• EXERCISE
Since only the written part is wanted, repeat the records exactly and omit the pictures.

• MATERIAL SUPPLIED
* * * * * * *

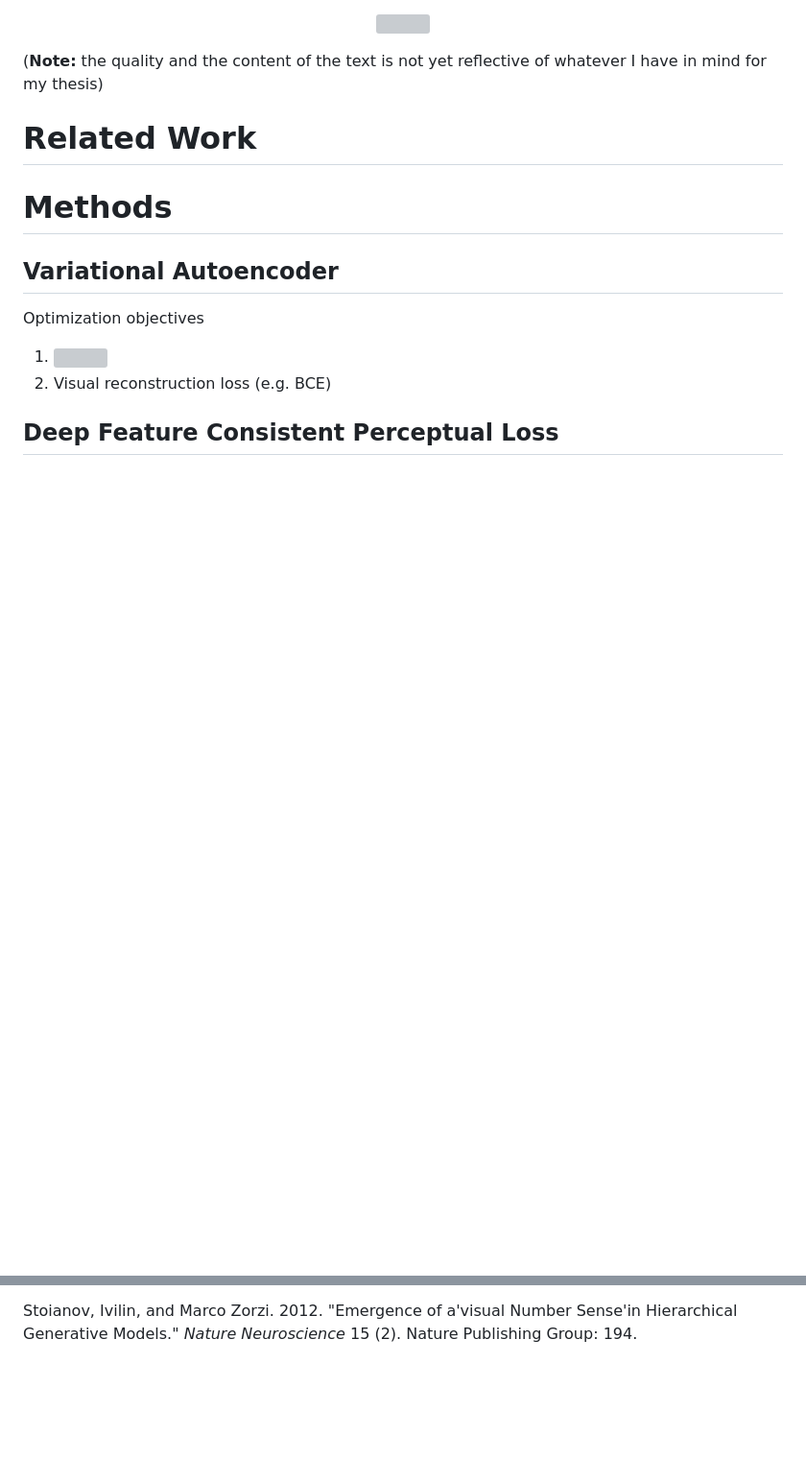
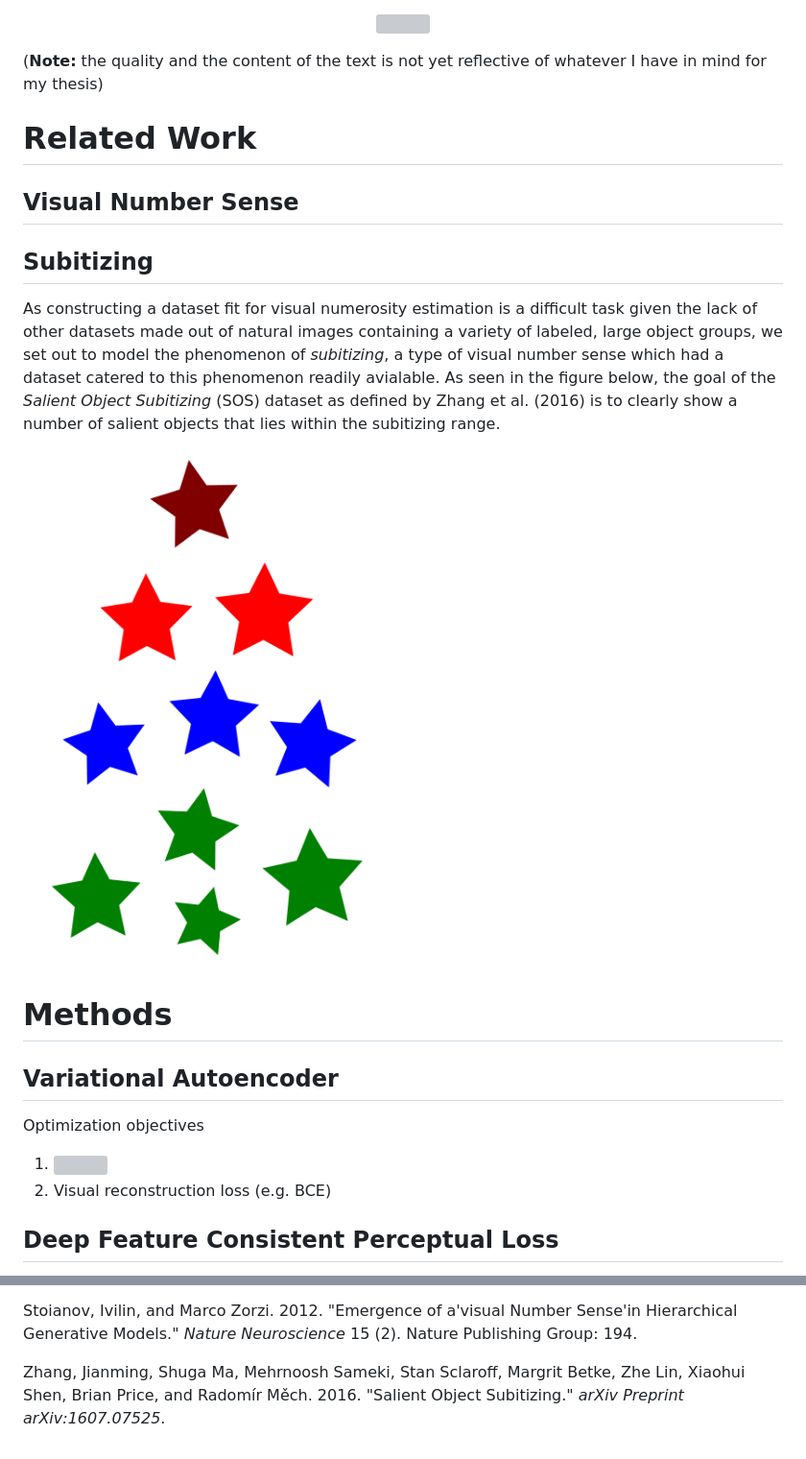
Before and after one commit to rien333/numbersense-vae, a Markdown page: thesis/README.md, 2 parts joined by grey strips. Shown: that part at 96% size. Drawn GitHub-style; pictures changed too: thesis/subitizing.png (added); blank space fills up the shorter version; grey boxes are pictures that could not be loaded.

Commit message:
Include simple explanation of SOS dataset

```diff
--- a/thesis/README.md
+++ b/thesis/README.md
@@ -14,6 +14,23 @@ of whatever I have in mind for my thesis)
 
 Related Work
 ============
+
+Visual Number Sense
+-------------------
+
+Subitizing
+----------
+
+<!-- First also talk about how subitizing is a type of visual number sense, what it is, what the subitizing range is etc. -->
+As constructing a dataset fit for visual numerosity estimation is a
+difficult task given the lack of other datasets made out of natural
+images containing a variety of labeled, large object groups, we set out
+to model the phenomenon of *subitizing*, a type of visual number sense
+which had a dataset catered to this phenomenon readily avialable. As
+seen in the figure below, the goal of the *Salient Object Subitizing*
+(SOS) dataset as defined by Zhang et al. (2016) is to clearly show a
+number of salient objects that lies within the subitizing range.
+![sos\_example](https://github.com/rien333/numbersense-vae/blob/master/thesis/subitizing.png "Example images from the SOS dataset")
 
 Methods
 =======
@@ -67,3 +85,7 @@ Consistent Variational Autoencoder." In *Applications of Computer Vision
 Stoianov, Ivilin, and Marco Zorzi. 2012. "Emergence of a'visual Number
 Sense'in Hierarchical Generative Models." *Nature Neuroscience* 15 (2).
 Nature Publishing Group: 194.
+
+Zhang, Jianming, Shuga Ma, Mehrnoosh Sameki, Stan Sclaroff, Margrit
+Betke, Zhe Lin, Xiaohui Shen, Brian Price, and Radomír Měch. 2016.
+"Salient Object Subitizing." *arXiv Preprint arXiv:1607.07525*.
```
Also changed, not shown: other parts of thesis/README.md (+4 -3 lines), thesis/thesis.md (+10 -1 lines), 1 other file.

* * * * * * *

• YOUR RESPONSE
Before and after one commit to rien333/numbersense-vae, a Markdown page: thesis/README.md, 2 parts joined by grey strips. Shown: that part at 96% size. Drawn GitHub-style; pictures changed too: thesis/subitizing.png (added); blank space fills up the shorter version; grey boxes are pictures that could not be loaded.

Commit message:
Include simple explanation of SOS dataset

```diff
--- a/thesis/README.md
+++ b/thesis/README.md
@@ -14,6 +14,23 @@ of whatever I have in mind for my thesis)
 
 Related Work
 ============
+
+Visual Number Sense
+-------------------
+
+Subitizing
+----------
+
+<!-- First also talk about how subitizing is a type of visual number sense, what it is, what the subitizing range is etc. -->
+As constructing a dataset fit for visual numerosity estimation is a
+difficult task given the lack of other datasets made out of natural
+images containing a variety of labeled, large object groups, we set out
+to model the phenomenon of *subitizing*, a type of visual number sense
+which had a dataset catered to this phenomenon readily avialable. As
+seen in the figure below, the goal of the *Salient Object Subitizing*
+(SOS) dataset as defined by Zhang et al. (2016) is to clearly show a
+number of salient objects that lies within the subitizing range.
+![sos\_example](https://github.com/rien333/numbersense-vae/blob/master/thesis/subitizing.png "Example images from the SOS dataset")
 
 Methods
 =======
@@ -67,3 +85,7 @@ Consistent Variational Autoencoder." In *Applications of Computer Vision
 Stoianov, Ivilin, and Marco Zorzi. 2012. "Emergence of a'visual Number
 Sense'in Hierarchical Generative Models." *Nature Neuroscience* 15 (2).
 Nature Publishing Group: 194.
+
+Zhang, Jianming, Shuga Ma, Mehrnoosh Sameki, Stan Sclaroff, Margrit
+Betke, Zhe Lin, Xiaohui Shen, Brian Price, and Radomír Měch. 2016.
+"Salient Object Subitizing." *arXiv Preprint arXiv:1607.07525*.
```
Also changed, not shown: other parts of thesis/README.md (+4 -3 lines), thesis/thesis.md (+10 -1 lines), 1 other file.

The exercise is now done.